# [Problem]
Locate each line in the records containing "group". Copy it.

━━ Data

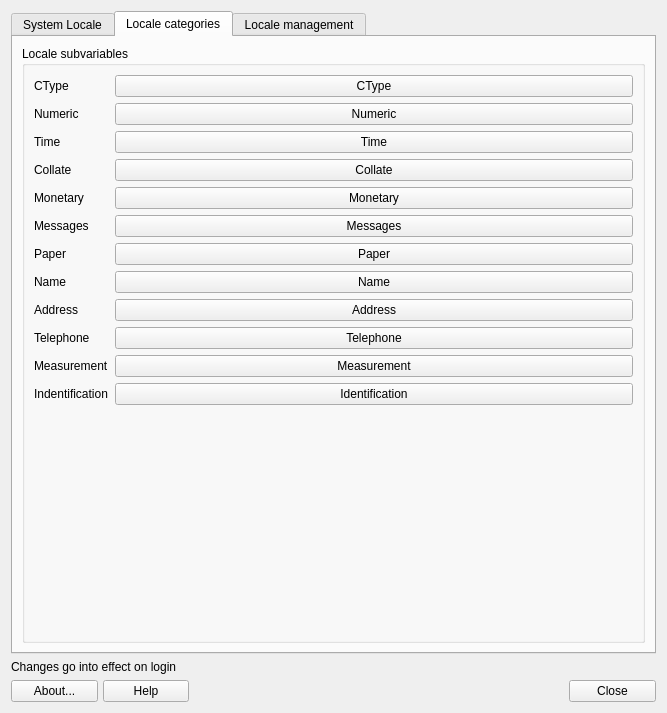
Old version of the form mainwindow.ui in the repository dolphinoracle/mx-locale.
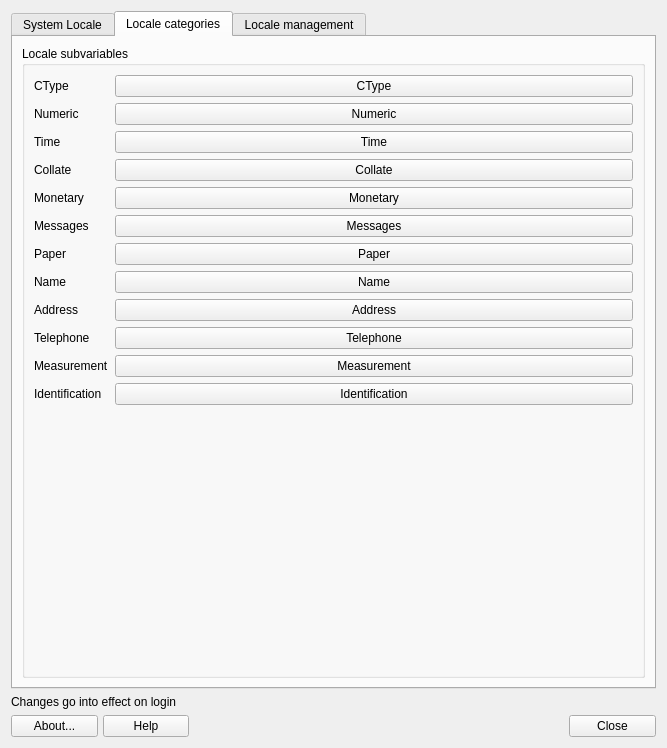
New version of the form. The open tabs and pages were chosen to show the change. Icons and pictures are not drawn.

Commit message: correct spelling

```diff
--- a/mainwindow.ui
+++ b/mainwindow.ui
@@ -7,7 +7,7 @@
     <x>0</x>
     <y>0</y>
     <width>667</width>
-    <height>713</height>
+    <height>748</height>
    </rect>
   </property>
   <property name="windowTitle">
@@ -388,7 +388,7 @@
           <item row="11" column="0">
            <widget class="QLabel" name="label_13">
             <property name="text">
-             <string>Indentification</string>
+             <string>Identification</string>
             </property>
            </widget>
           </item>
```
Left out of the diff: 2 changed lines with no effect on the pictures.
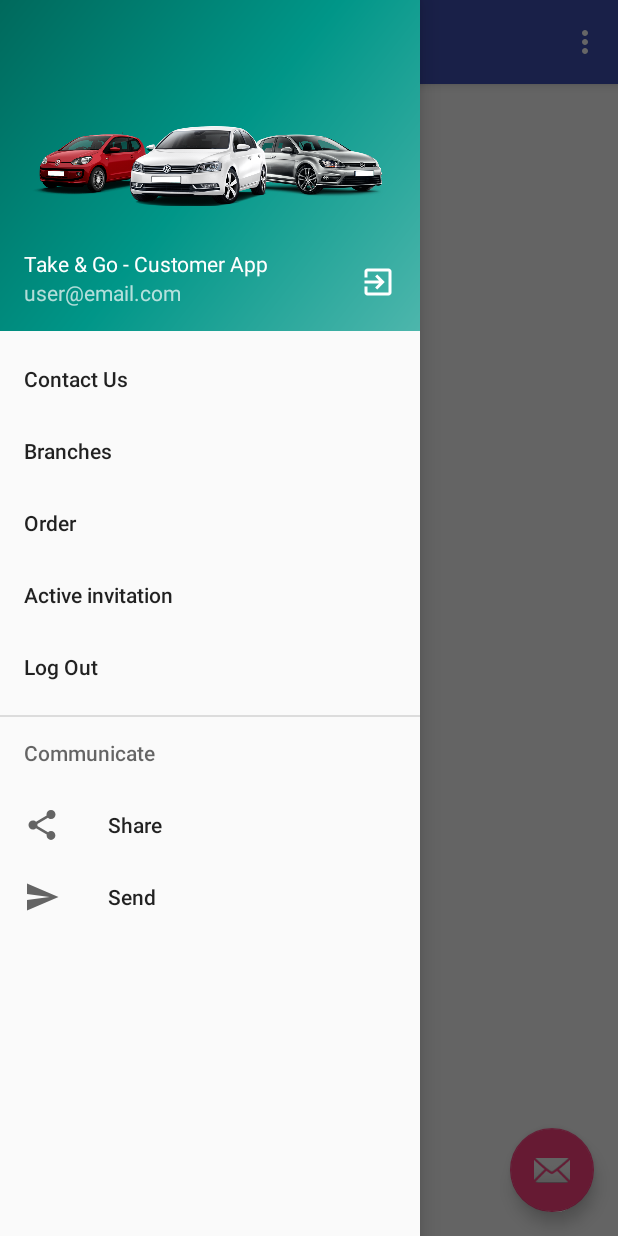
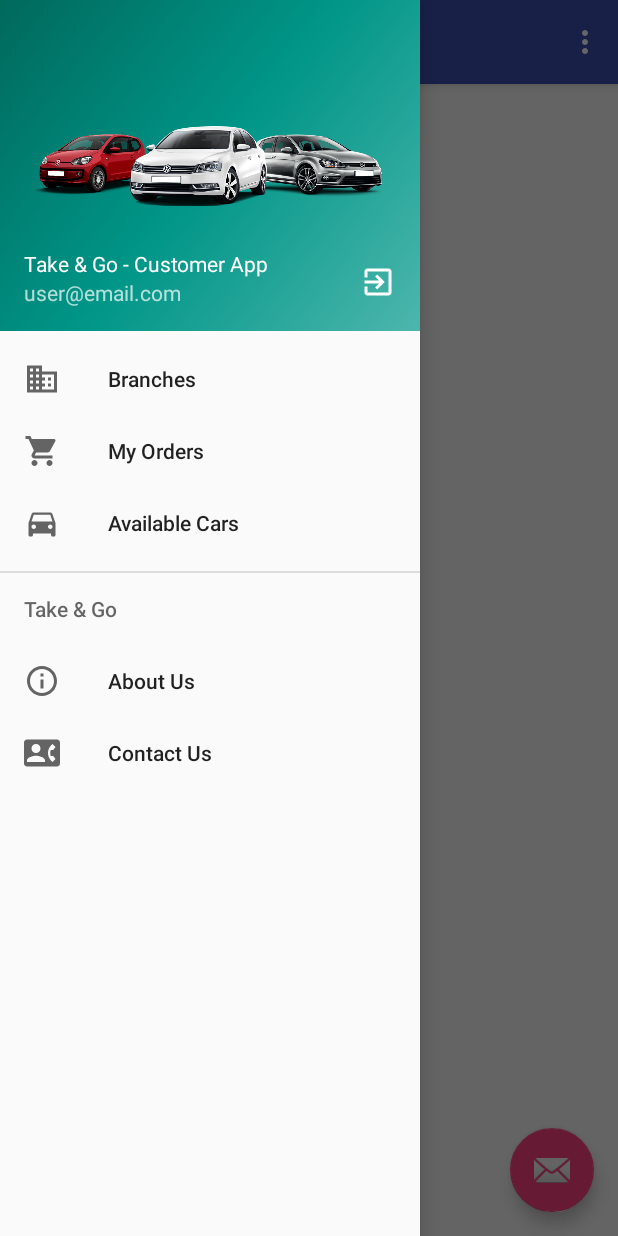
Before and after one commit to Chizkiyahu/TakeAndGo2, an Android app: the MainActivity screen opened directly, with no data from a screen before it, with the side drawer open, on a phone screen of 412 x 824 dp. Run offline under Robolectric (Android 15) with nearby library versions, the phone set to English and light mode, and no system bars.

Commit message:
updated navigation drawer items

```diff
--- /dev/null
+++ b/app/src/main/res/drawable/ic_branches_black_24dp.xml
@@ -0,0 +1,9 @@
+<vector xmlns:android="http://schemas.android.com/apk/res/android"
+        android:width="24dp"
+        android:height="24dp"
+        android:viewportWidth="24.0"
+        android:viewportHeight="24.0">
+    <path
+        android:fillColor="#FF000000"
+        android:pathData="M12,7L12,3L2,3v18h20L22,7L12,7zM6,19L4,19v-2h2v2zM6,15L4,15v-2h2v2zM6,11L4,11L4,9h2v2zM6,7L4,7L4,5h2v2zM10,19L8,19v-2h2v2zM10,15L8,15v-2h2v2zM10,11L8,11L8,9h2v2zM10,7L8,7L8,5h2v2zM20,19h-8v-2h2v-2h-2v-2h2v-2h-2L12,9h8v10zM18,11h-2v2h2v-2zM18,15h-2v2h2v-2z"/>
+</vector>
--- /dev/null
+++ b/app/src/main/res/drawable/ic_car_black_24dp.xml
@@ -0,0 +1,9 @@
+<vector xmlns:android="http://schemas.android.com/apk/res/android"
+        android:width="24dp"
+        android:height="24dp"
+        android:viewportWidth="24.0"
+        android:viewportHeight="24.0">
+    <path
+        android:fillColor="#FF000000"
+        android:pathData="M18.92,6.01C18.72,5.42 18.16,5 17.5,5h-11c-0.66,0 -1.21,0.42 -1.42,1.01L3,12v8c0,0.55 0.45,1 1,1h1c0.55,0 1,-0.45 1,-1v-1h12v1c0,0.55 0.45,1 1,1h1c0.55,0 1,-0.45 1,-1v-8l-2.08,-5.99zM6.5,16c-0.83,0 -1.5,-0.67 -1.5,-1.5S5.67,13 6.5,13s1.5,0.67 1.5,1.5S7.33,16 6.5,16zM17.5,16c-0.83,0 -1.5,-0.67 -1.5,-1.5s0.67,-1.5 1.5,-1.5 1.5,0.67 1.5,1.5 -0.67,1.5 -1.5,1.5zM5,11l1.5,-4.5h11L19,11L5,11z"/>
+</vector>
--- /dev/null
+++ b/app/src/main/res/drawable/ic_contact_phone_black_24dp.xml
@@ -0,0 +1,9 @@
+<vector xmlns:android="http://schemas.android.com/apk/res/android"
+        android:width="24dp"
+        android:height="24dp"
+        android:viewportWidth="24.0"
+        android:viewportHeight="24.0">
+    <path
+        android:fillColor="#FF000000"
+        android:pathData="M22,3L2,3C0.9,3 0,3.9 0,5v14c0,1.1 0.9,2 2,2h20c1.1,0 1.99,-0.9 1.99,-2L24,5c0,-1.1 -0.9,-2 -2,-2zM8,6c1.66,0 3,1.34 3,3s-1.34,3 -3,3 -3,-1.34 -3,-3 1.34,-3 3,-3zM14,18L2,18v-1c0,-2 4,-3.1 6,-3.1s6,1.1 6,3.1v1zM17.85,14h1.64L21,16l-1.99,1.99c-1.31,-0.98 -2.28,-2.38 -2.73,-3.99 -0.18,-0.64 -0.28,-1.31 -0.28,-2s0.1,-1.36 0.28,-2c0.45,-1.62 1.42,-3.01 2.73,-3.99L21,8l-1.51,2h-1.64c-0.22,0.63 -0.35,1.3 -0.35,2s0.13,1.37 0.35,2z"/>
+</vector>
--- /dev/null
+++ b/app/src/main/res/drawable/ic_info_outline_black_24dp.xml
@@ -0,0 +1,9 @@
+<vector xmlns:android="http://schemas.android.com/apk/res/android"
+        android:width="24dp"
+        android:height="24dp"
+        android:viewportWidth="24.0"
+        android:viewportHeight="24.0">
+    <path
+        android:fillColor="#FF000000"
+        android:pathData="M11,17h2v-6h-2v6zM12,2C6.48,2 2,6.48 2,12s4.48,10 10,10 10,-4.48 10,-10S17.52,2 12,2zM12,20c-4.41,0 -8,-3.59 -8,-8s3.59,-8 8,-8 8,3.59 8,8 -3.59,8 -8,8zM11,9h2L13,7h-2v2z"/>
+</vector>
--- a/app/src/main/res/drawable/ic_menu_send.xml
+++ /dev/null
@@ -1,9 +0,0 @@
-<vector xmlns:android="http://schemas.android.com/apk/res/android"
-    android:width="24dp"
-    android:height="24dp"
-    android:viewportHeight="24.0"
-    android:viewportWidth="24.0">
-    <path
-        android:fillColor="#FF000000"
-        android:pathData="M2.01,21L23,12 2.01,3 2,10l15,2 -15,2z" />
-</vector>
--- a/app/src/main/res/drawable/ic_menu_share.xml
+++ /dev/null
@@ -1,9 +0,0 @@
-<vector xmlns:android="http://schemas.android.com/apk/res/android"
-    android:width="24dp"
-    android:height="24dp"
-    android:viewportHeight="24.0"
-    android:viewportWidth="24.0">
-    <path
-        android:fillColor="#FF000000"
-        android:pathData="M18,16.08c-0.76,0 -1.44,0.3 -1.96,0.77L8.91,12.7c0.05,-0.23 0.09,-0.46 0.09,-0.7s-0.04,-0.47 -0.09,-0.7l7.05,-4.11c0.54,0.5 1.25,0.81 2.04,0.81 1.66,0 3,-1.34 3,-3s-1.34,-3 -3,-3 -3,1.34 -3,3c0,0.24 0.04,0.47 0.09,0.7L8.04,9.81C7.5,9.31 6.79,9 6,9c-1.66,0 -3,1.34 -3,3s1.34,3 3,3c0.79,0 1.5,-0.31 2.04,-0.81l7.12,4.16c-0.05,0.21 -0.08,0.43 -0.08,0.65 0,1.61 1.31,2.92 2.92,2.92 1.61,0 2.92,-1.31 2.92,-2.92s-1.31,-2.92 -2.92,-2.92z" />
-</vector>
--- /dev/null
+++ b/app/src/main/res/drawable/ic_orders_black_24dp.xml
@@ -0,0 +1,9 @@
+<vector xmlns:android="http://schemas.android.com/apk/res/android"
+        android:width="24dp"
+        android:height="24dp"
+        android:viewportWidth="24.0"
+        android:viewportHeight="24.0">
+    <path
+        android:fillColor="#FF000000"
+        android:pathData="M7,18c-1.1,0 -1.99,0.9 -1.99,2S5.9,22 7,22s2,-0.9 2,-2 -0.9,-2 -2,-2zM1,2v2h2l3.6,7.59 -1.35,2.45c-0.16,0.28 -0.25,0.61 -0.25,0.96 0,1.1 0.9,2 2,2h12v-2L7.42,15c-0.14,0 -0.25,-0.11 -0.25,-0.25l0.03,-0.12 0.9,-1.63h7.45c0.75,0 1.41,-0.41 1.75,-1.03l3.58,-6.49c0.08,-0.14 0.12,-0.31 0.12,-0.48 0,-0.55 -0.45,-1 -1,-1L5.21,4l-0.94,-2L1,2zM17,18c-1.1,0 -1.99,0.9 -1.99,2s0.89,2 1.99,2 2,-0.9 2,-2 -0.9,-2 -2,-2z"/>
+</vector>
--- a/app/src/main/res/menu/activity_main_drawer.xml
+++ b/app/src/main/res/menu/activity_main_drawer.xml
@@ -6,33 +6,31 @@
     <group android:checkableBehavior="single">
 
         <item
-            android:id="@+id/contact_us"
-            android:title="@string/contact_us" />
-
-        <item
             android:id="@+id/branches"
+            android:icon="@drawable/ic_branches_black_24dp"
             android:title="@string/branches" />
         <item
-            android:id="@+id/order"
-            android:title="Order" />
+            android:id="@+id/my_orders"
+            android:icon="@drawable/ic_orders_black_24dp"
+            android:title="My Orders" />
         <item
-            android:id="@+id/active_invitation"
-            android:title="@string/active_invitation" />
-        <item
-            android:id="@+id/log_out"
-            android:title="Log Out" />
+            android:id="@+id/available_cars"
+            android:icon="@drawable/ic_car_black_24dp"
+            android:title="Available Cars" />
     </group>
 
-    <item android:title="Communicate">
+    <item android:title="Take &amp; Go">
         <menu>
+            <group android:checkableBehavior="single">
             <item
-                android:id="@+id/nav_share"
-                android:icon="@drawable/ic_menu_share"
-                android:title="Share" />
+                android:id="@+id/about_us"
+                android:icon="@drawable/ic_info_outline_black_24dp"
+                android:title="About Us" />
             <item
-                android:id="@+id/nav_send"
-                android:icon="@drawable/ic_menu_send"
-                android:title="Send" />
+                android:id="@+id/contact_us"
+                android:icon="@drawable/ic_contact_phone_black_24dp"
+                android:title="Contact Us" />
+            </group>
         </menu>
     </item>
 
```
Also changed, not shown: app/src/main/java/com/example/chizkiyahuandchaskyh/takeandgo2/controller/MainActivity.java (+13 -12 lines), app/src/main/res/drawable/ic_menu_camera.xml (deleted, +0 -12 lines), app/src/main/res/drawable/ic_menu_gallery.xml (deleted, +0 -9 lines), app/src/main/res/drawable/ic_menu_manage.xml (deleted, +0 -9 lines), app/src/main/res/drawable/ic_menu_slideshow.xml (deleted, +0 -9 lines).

━━━━

# [Written answer]
     <group android:checkableBehavior="single">
     </group>
+            <group android:checkableBehavior="single">
+            </group>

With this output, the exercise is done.